(Reuters) — General Motors Co. does not plan more employee dismissals relating to the company's handling of a defective ignition switch linked to at least 13 deaths, CEO Mary Barra said Tuesday.
"We feel we've taken the appropriate actions as it relates to the ignition switch recall," Ms. Barra told reporters ahead of an annual shareholders meeting, when asked whether GM would dismiss or discipline any more staff for the company's poor handling of the faulty part.
Since early this year, the Detroit automaker has been enveloped in a scandal over why it took more than a decade to begin recalling low-cost Chevrolet Cobalts, Saturn Ions and other cars with ignition-switch problems that were causing them to stall during operation.
When those engines stalled, air bags failed to deploy during crashes — some of them fatal — and drivers struggled to control their vehicles as power steering and brake systems malfunctioned.

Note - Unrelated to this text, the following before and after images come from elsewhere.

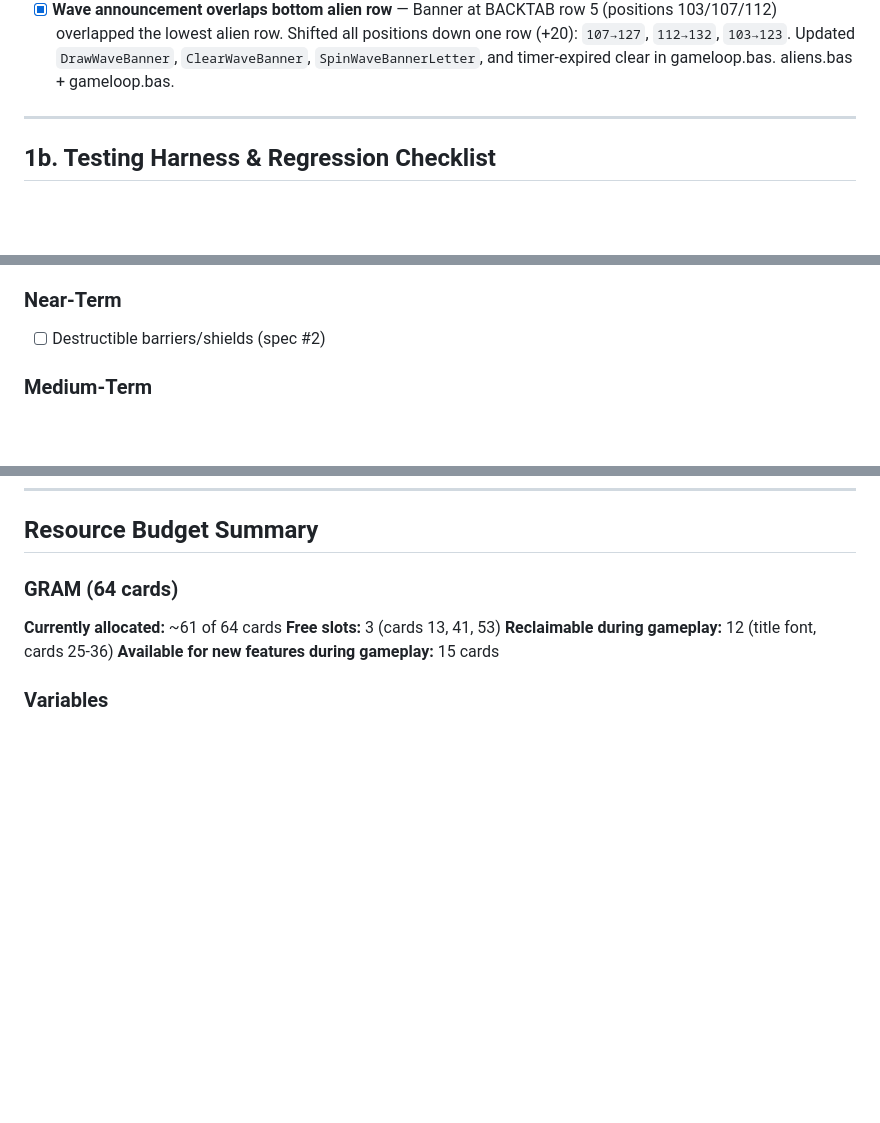
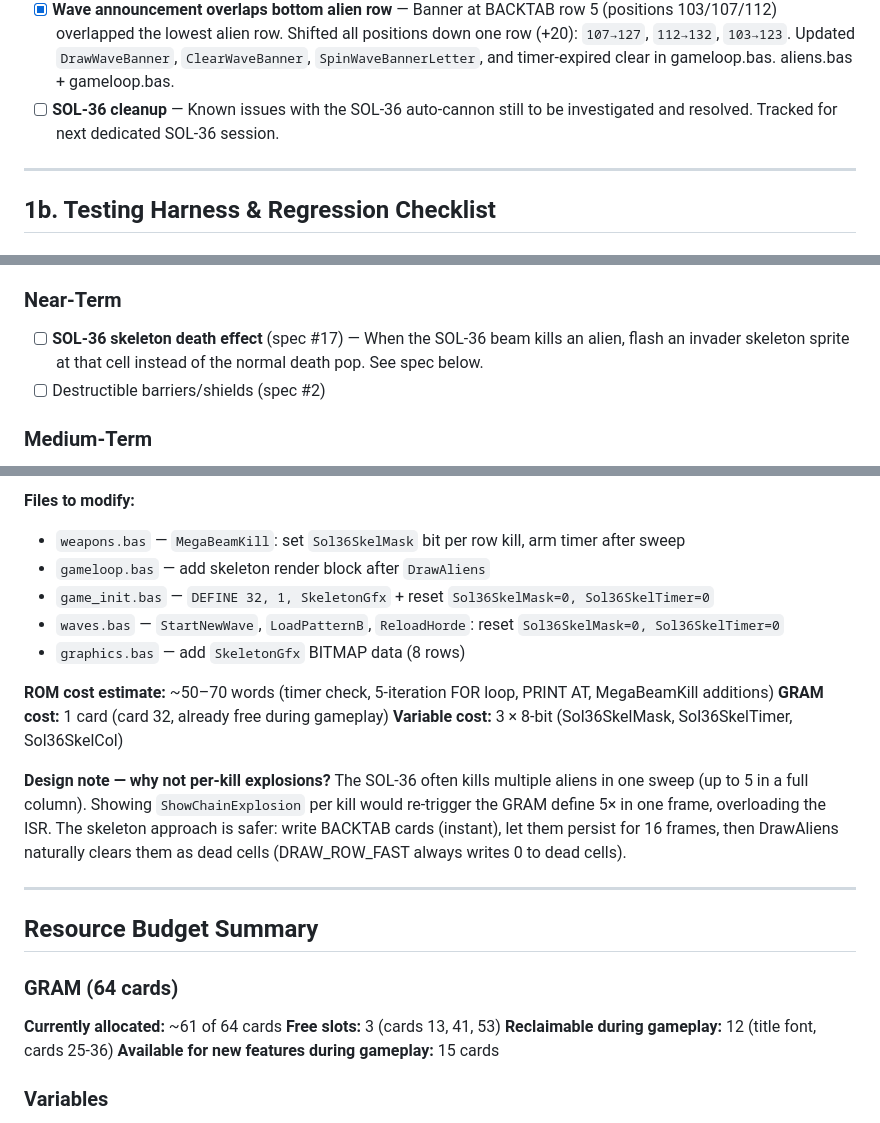
Before and after one commit to pickleshy/intellivision, a Markdown page: games/space-intruders/ROADMAP.md, 3 parts joined by grey strips. Drawn GitHub-style; blank space fills up the shorter version.

Commit message:
Add SOL-36 skeleton death effect specification and implementation details

```diff
--- a/games/space-intruders/ROADMAP.md
+++ b/games/space-intruders/ROADMAP.md
@@ -20,6 +20,7 @@
 - [x] **SOL-36 beam column shows alien bitmaps instead of laser sputter** — The beam block cleared the *old* `Sol36Col` before updating to the new player position, but only drew rows `Col`–`9` at the new column. Rows `0`–`Col-1` retained alien GRAM cards from `DrawAliens`. Fixed by adding a full-column clear of the new `Sol36Col` before drawing the beam sweep. gameloop.bas.
 - [x] **Capture/wingman bullets don't hit saucer at row 0** — Saucer starts at `FlyY=8` (BACKTAB row 0). Bullet deactivated at `CapBulletRow <= 1` so it never reached row 0; at row 1 `CapPixelY=16 > FlyY+6=14` so collision also failed. Fixed: deactivation changed to `= 0`, letting bullet reach row 0 invisibly (draw guard added for score row). `SaucerAnimate` now sees `CapBulletRow=0`, `CapPixelY=8` matching `FlyY=8`. ai.bas.
 - [x] **Wave announcement overlaps bottom alien row** — Banner at BACKTAB row 5 (positions 103/107/112) overlapped the lowest alien row. Shifted all positions down one row (+20): `107→127`, `112→132`, `103→123`. Updated `DrawWaveBanner`, `ClearWaveBanner`, `SpinWaveBannerLetter`, and timer-expired clear in gameloop.bas. aliens.bas + gameloop.bas.
+- [ ] **SOL-36 cleanup** — Known issues with the SOL-36 auto-cannon still to be investigated and resolved. Tracked for next dedicated SOL-36 session.
 
 ---
 
@@ -209,6 +210,7 @@ See detailed spec #14 below — only pursue after feature-complete.
 - [x] Wave announcement transition (spec #6) — spinning WAVE N letters with color cascade, ALERT! and INCOMING HORDE! variants, wave banner spin-in/spin-out animation
 
 ### Near-Term
+- [ ] **SOL-36 skeleton death effect** (spec #17) — When the SOL-36 beam kills an alien, flash an invader skeleton sprite at that cell instead of the normal death pop. See spec below.
 - [ ] Destructible barriers/shields (spec #2)
 
 ### Medium-Term
@@ -463,3 +530,18 @@ Or `COL_BLUE` (1) — cooler "lit from top, shadow below" alien look. User to de
+**Files to modify:**
+- `weapons.bas` — `MegaBeamKill`: set `Sol36SkelMask` bit per row kill, arm timer after sweep
+- `gameloop.bas` — add skeleton render block after `DrawAliens`
+- `game_init.bas` — `DEFINE 32, 1, SkeletonGfx` + reset `Sol36SkelMask=0, Sol36SkelTimer=0`
+- `waves.bas` — `StartNewWave`, `LoadPatternB`, `ReloadHorde`: reset `Sol36SkelMask=0, Sol36SkelTimer=0`
+- `graphics.bas` — add `SkeletonGfx` BITMAP data (8 rows)
+
+**ROM cost estimate:** ~50–70 words (timer check, 5-iteration FOR loop, PRINT AT, MegaBeamKill additions)
+**GRAM cost:** 1 card (card 32, already free during gameplay)
+**Variable cost:** 3 × 8-bit (Sol36SkelMask, Sol36SkelTimer, Sol36SkelCol)
+
+**Design note — why not per-kill explosions?** The SOL-36 often kills multiple aliens in one sweep (up to 5 in a full column). Showing `ShowChainExplosion` per kill would re-trigger the GRAM define 5× in one frame, overloading the ISR. The skeleton approach is safer: write BACKTAB cards (instant), let them persist for 16 frames, then DrawAliens naturally clears them as dead cells (DRAW_ROW_FAST always writes 0 to dead cells).
+
+---
+
 ## Resource Budget Summary
 
 ### GRAM (64 cards)
```
Also changed, not shown: other parts of games/space-intruders/ROADMAP.md (+65 -0 lines).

GM fired 15 employees last week and another five were disciplined due to their handling of the switch recall. The company announced the departures along with the results of an internal probe.
Speaking to just 29 shareholders at the company's headquarters on Tuesday, Ms. Barra reiterated that GM would announce "a few more recalls" in the near term.
Chairman Tim Solso said the board of directors had complete confidence in Ms. Barra and her team to lead the company.
No shareholder brought up the recall during the question and answer portion of the meeting, which lasted about 20 minutes.
The company has said all recalls so far this year would cost it $1.7 billion. GM previously said an immaterial amount of additional costs would be accounted for in the second quarter.
Ms. Barra said the report on the internal investigation would be a fulcrum for change.
"It's not about putting behind us, it's about using the learnings and the failing that we had, to make sure that we improve the whole development process and the culture, which we're continuing to work on," she said.
The company has said it will set up a fund to compensate victims and the families of victims of crashes that were linked to the faulty switches. Fund administrator Kenneth Feinberg will determine the number of deaths linked to the switches and the amount of compensation.
Ms. Barra said on Tuesday the GM will have a better feel for the financial impact of the fund once Mr. Feinberg has set the parameters and the company could have an estimate at the end of the month.
Ms. Barra said last week that of the 15 dismissed, "some were removed because of what we consider misconduct or incompetence. Others have been relieved because they simply didn't do enough."
GM still faces probes by the U.S. Congress, U.S. Department of Justice and other federal and state agencies into why it did not announce vehicle recalls to fix the problem until this past February.